Supporting Cross-Benefit Management of Infused Drugs - Episode 11
The panel reviews an example of monitoring and managing the cost of medical and pharmacy spending with a biosimilar and discusses the effect of COVID-19 on the route of administration for high-risk populations.
Neil B. Minkoff, MD: Let me pull it back because we’re talking about trying to get at this level of integration. Are there any examples of a drug or molecule for which you’re monitoring the costs on the medical spend at the same time you’re monitoring on the pharmacy spend? If so, how do you go about doing something like that?
Eric, say somebody calls you asking for that information. Somebody is calling you about a drug for which you’re trying to manage or understand costs across the pharmacy/medical benefit. How difficult can that be for you? Is there a real-world example where you’re doing that?

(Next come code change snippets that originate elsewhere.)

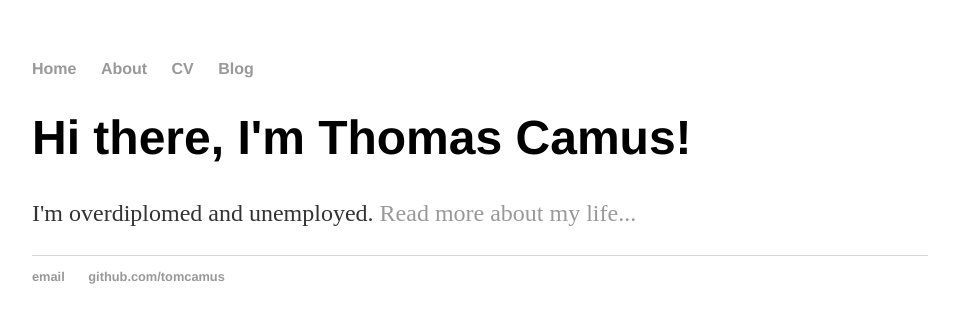
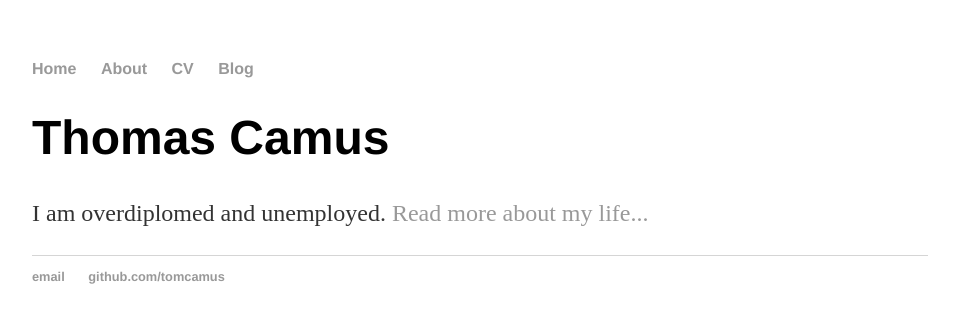
Before and after one commit to tomcamus/tomcamus, a Jekyll site: the page built from index.html, in a window 1280 px wide. Shown: the top 323 px of the page, without its empty margins (160-1119 px from the left). Built offline with Jekyll 4.4.1, drawn with Linux system fonts in a browser that asks for light colours.

Commit message:
Update index.html

```diff
--- a/index.html
+++ b/index.html
@@ -1,30 +1,8 @@
-<!DOCTYPE html>
-<html>
-	<head>
-		<title>Thomas Camus</title>
-		<!-- link to main stylesheet -->
-		<link rel="stylesheet" type="text/css" href="/css/main.css">
-	</head>
-	<body>
-		<nav>
-    		<ul>
-        		<li><a href="/">Home</a></li>
-	        	<li><a href="/about">About</a></li>
-        		<li><a href="/cv">CV</a></li>
-        		<li><a href="/blog">Blog</a></li>
-    		</ul>
-		</nav>
-		<div class="container">
-    		<div class="blurb">
-        		<h1>Hi there, I'm Thomas Camus!</h1>
-				<p>I'm overdiplomed and unemployed. <a href="/about">Read more about my life...</a></p>
-    		</div><!-- /.blurb -->
-		</div><!-- /.container -->
-		<footer>
-    		<ul>
-        		<li><a href="mailto:tomcamus@gmail.com">email</a></li>
-        		<li><a href="https://github.com/tomcamus">github.com/tomcamus</a></li>
-			</ul>
-		</footer>
-	</body>
-</html>
+---
+layout: default
+title: Hank Quinlan, Horrible Cop
+---
+<div class="blurb">
+	<h1>Thomas Camus</h1>
+	<p>I am overdiplomed and unemployed. <a href="/about">Read more about my life...</a></p>
+</div><!-- /.blurb -->
```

Eric Cannon, PharmD, FAMCP: If you look at rheumatoid arthritis today, we’ve got several biosimilars out there for the infliximab molecule. As we have worked to be transparent about costs, not only have we worked to make sure that the cost estimator tools that exist on pharmacy and medical have the correct information, but now we have also asked about how we sync the information under those 2 systems. We’re not there yet, but we have done a good job with our providers, and our providers have bought into this notion of understanding what the available treatments are for them and what the net costs associated with those treatments are.
I wish there was some great outcomes story where we could say that we managed this across the benefits, and we’ve shifted all this cost, and we’ve saved all this money. However, it’s probably too early in the story at this point, but we’ve made a lot of headway in the last 12 months as we’ve looked at how that is going to shift. We’ve got examples in oncology now that we’ve got biosimilars entering into major categories, and we’re seeing significant savings that are coming as a result of it. The key for us now is going to be how we integrate some older treatments that have been around for quite a while that now have biosimilars with newer treatments that have genetic markers and targeted therapies. How do we differentiate between the outcomes of the associated 2? That’s the piece that is difficult for us going forward as we continue with new treatments to bring in more the genomics that play into targeting the therapy and finding the appropriate patient. We’ve never done some of that genomics work on some of the older treatments.
Neil B. Minkoff, MD: Cheryl, you were trying to come into this, please.
Cheryl Larson: I wanted to share that I specifically asked 1 of our employer members what an environment looked like when they switched from a medical benefit to the pharmacy benefit, and they also used the example of rheumatoid arthritis. They said that they saved about 2% to 6% of costs. The biggest barrier they had was that the J-code blocking was hard for them to implement. Although they did it, it’s going to take you a little bit of time to recoup those costs, but they decided to do it.
Neil B. Minkoff, MD: Michael, you brought this up. Kevin, I’d also love to hear any examples of places where you think that you’ve seen cost savings by moving a drug from the medical benefit to the pharmacy benefit, or if not the drug benefit, then the management.
Michael Fine, MD: We’ve done that in hemophilia. The trouble is that most federal regulations and a lot of state regulations don’t let you arbitrarily choose where you place a drug. You have to have a consistent policy and you can’t say, “I’m going to move this drug to the pharmacy benefit because it will potentially save us some money.” What we did do is we moved the hemophilia factors away from buy-and-bill to specialty pharmacy and home infusion. Even though it’s a medical benefit under the members’ schedule of benefits, and they pay it like a medical benefit, it’s really managed like a pharmacy benefit. It’s managed by a specialty pharmacy who also does a home infusion. They negotiate for the lower cost factors and try to convince the hematologists to use them. You can do this without changing where the benefit is because that requires a lot of regulation. That’s where a lot of payers are going. They’re going to say, “OK, it’s still going to be a medical benefit,” and they’ll pay it according to the medical drug benefit, but it’s going to be managed like a specialty pharmacy drug.
Neil B. Minkoff, MD: Kevin?
Kevin U. Stephens, Sr, MD: It’s the same thing. That’s a great example of a drug that we have had savings with. For the future, particularly after COVID-19 [coronavirus disease 2019], we have to be more open to other new technologies and use technology to a greater extent, even with Zoom and all the video capabilities. With children, most children are studying from home, and they have some type of technology to go to school these days. With that being incorporated into families, that gives us a few arrows in our quiver to where we can go safely and do other things like home administer drugs no matter where it is. We have other safeties that we can incorporate to get a better product. The bottom line is the patient. If they can’t afford it, then it doesn’t matter where we say it’s administered or whether it’s a medical or pharmacy benefit. If they have adverse effects that they can’t deal with, then they won’t take it. The bottom line, again, is that they have to get better. It has to work, so we have to put all that into play, as long as we keep the patient in the center and have patient-centered care based upon the nuances, whether it’s the social determinants of health or whether it’s the pharmacy administration. If the doctors and the hospitals can’t make a profit, then they can’t stay in business. It’s important for everyone.